Written by Wilson Okila (Vi Agroforestry)
“When spider webs unite, they can tie up a lion,” so goes an old Ethiopian proverb emphasizing the value of teamwork.
In the Nyando area of western Kenya, the increasing frequency of late onset and early ending of rainfall seasons, as well as drought and flood events, is negatively affecting farming activities. High value crops, such as tomatoes, in open fields get damaged from seasonal weather variability. To address this problem, farmer groups are shifting from open crop cultivation to closed protected spaces. This includes greenhouse farming of up to a quarter of a hectare, combined with drip irrigation with the advantage of saving water. The greenhouse is free from flooding and drought, and further offers better control of pests and diseases which tend to worsen with the changing climate. These farmer groups work closely with CCAFS partners’ to test and demonstrate agricultural innovations.
Meet the Lower Kamula village youth group; one of the most enterprising in the area. Formed in 2013, this group of 12 (with four women) is testing the smart farm concept which includes the greenhouse and drip irrigation systems. In a new initiative, the group will incorporate drought escaping climbing beans and Brachiaria fodder grass from the International Centre for Tropical Agriculture (CIAT), as part of the crop rotation calendar.
Other smart farm technologies include water conservation and management, seed bulking of fodder for livestock and growing of drought tolerant indigenous vegetables.
Intensive horticulture production

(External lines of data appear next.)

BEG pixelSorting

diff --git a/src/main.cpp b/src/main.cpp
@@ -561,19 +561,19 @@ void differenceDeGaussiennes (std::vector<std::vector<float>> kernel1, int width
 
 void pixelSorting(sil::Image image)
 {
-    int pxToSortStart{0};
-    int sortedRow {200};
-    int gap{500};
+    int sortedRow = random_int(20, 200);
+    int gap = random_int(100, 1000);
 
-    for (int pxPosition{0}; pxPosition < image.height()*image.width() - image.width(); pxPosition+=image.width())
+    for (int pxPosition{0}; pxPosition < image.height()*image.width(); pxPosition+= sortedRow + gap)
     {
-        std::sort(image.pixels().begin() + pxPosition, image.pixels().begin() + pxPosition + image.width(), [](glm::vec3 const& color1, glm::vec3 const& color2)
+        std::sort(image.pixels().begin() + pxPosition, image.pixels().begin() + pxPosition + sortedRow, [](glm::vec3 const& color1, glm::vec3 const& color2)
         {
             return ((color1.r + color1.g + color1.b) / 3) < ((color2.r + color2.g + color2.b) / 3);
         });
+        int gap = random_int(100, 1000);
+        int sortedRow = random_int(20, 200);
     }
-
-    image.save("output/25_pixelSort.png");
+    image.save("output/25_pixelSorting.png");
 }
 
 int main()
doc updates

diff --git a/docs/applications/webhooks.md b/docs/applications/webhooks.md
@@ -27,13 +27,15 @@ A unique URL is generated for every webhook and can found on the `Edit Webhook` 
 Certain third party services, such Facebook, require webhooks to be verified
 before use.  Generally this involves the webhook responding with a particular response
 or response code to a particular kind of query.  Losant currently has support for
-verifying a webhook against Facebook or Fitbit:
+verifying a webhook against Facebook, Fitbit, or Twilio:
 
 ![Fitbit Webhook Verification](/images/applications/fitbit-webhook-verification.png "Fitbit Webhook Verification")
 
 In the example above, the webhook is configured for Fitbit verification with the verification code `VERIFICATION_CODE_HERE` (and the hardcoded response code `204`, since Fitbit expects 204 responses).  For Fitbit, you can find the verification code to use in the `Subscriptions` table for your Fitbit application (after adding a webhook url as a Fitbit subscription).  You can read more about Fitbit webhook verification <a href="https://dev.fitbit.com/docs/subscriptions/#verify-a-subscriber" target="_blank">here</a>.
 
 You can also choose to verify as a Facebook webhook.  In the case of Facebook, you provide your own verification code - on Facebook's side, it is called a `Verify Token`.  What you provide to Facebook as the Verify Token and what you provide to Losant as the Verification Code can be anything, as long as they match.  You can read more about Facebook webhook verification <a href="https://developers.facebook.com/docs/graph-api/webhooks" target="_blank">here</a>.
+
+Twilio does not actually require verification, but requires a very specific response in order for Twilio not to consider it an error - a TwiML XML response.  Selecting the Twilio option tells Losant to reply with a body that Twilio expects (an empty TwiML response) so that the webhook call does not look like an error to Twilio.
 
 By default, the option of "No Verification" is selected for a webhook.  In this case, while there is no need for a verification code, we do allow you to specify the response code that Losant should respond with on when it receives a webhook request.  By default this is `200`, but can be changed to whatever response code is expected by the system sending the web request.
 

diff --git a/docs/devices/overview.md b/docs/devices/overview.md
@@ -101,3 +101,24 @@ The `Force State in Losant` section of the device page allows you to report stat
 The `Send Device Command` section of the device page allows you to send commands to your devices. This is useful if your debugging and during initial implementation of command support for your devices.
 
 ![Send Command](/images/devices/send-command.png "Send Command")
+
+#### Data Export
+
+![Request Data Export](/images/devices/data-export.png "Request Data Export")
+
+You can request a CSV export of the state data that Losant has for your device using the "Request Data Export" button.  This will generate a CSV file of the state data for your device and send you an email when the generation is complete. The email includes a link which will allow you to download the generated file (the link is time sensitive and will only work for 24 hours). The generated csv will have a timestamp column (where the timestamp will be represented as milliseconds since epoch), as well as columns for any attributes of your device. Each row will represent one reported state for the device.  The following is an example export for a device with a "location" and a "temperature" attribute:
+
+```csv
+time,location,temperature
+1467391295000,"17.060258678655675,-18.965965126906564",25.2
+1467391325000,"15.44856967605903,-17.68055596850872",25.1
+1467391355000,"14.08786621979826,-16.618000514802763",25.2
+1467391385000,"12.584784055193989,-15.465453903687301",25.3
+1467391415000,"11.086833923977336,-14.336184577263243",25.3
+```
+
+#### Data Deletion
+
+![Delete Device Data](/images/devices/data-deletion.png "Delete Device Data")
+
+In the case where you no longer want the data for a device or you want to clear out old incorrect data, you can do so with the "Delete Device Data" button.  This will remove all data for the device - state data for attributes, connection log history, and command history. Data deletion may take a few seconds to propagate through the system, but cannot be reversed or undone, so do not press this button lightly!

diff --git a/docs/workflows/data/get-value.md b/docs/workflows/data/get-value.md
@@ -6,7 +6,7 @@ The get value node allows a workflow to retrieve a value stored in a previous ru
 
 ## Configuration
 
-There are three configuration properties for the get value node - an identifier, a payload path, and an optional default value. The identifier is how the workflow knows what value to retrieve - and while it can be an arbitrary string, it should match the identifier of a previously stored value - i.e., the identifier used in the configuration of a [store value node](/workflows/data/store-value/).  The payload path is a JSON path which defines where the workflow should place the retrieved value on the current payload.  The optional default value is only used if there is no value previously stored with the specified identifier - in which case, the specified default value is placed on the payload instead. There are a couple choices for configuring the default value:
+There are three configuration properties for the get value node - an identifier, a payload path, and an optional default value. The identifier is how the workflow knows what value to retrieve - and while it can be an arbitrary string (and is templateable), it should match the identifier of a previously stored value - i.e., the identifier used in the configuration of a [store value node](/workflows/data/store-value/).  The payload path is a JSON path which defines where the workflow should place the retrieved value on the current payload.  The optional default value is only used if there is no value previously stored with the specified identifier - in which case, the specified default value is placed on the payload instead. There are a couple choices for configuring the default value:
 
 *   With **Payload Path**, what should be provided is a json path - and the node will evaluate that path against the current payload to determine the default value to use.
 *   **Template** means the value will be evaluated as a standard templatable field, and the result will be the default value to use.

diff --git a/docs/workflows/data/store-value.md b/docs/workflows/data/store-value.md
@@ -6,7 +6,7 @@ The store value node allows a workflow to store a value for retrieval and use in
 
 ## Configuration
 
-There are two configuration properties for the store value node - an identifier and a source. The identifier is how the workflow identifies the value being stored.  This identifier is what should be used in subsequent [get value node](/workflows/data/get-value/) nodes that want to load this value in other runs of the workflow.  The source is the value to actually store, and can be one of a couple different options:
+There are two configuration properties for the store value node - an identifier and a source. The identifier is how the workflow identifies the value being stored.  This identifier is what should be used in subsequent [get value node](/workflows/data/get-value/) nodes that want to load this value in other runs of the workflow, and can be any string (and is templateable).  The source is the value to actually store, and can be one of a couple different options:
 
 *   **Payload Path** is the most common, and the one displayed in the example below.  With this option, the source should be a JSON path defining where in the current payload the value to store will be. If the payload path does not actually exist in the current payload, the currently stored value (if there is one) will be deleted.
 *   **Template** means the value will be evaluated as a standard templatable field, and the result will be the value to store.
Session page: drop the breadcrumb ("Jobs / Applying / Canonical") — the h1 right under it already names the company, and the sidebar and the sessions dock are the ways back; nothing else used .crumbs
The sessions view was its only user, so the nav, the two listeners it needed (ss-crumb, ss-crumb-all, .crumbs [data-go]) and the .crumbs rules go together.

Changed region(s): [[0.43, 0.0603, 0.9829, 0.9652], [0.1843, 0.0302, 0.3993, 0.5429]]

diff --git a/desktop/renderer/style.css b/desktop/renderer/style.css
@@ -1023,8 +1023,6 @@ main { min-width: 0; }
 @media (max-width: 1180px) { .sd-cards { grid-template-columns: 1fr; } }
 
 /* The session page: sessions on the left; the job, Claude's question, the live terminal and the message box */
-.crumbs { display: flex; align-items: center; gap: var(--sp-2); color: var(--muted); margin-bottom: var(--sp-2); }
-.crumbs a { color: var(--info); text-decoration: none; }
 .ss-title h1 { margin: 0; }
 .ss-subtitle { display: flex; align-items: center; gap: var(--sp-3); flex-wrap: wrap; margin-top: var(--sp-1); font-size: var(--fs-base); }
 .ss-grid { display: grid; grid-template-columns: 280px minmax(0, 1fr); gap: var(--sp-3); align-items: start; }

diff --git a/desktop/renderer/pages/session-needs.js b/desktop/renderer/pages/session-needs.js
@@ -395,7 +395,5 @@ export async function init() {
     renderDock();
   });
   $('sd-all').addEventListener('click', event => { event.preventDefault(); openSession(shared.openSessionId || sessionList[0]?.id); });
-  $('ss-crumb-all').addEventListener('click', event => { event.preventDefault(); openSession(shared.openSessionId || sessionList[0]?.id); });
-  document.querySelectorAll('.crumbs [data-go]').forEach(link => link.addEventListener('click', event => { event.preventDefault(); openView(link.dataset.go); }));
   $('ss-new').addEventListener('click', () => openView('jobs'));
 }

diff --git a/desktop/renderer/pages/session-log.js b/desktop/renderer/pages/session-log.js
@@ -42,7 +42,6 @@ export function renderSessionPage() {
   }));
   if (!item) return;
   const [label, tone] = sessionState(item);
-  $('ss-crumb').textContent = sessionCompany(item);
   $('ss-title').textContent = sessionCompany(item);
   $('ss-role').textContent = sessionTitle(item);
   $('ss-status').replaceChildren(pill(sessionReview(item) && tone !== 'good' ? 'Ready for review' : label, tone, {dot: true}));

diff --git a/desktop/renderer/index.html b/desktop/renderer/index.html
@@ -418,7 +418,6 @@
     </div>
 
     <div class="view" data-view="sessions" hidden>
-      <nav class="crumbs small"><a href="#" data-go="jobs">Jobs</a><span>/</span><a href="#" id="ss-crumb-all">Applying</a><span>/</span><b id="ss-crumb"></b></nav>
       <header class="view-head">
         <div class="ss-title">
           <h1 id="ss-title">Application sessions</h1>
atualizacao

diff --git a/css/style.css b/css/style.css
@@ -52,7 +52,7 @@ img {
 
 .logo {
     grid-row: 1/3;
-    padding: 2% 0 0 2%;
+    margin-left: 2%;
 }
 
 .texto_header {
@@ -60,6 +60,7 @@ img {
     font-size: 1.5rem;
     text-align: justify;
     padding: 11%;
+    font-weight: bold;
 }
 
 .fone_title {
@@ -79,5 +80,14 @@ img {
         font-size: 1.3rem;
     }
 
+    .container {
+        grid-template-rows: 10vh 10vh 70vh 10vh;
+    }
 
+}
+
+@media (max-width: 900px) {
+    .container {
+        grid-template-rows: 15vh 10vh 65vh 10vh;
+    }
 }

With a single green house, the Lower Kamula group has been able to produce approximately 80 crates of quality tomatoes within 18 months. Additionally, over the same period, 120 crates of local vegetables (black night shade, spider plant and cowpea) have been harvested from the open field within the smart farm. From a mini-earth dam with a capacity of 300,000 litres, fish farming is done. The produce is sold in nearby markets earning the group income.
Some of the Lower Kamula group members sort through a tomato harvest. Photo: W. Okila (Vi Agroforestry)
Due to the intensive knowledge and skills required to operate smart farms, this group and other community groups in the area undergo specialized training coordinated by the CGIAR Research Program on Climate Change, Agriculture and Food Security (CCAFS) partners. They in turn teach other community groups through local farmer learning events and demonstrations. By linking to credit providers and agro-dealers, and working with the county government, CCAFS plans to increase the number of units, reaching nearly 10,000 young farmers. For example in October 2014, the group got the chance to exhibit their climate-smart farming activities through a learning event sponsored by Green Zone Agency (GZA), where 500 farmers learnt about the smart farming practices. The partnership subsequently resulted in GZA facilitation in construction of a second mini-earth dam with a capacity of 300,000 litres.
New partnerships and support to the group
Because of the efforts by the Lower Kamula Youth Group and the impact this is having in the community, World Vision partnered with the group in June 2015 and facilitated construction of a second greenhouse. This decision was reached following a vetting process involving four other farmer groups.
Picture shows ongoing construction of a second greenhouse (left), made possible through support of World Vision. Photo: W. Okila (Vi Agroforestry)
“I have been asked to train other farmers and offer simple agronomic advice to them. This is a new challenge for me as I will need to continuously acquire new skills,” says Jacob Owuor, the Lower Kamula Youth Group chair. “With the second greenhouse, we will double our income from horticulture.” To address problems of water scarcity, the group will construct another mini-earth dam to harvest more rainwater for use during the dry season. Additionally, the group will use its savings to buy farm equipment and inputs required for the two greenhouses.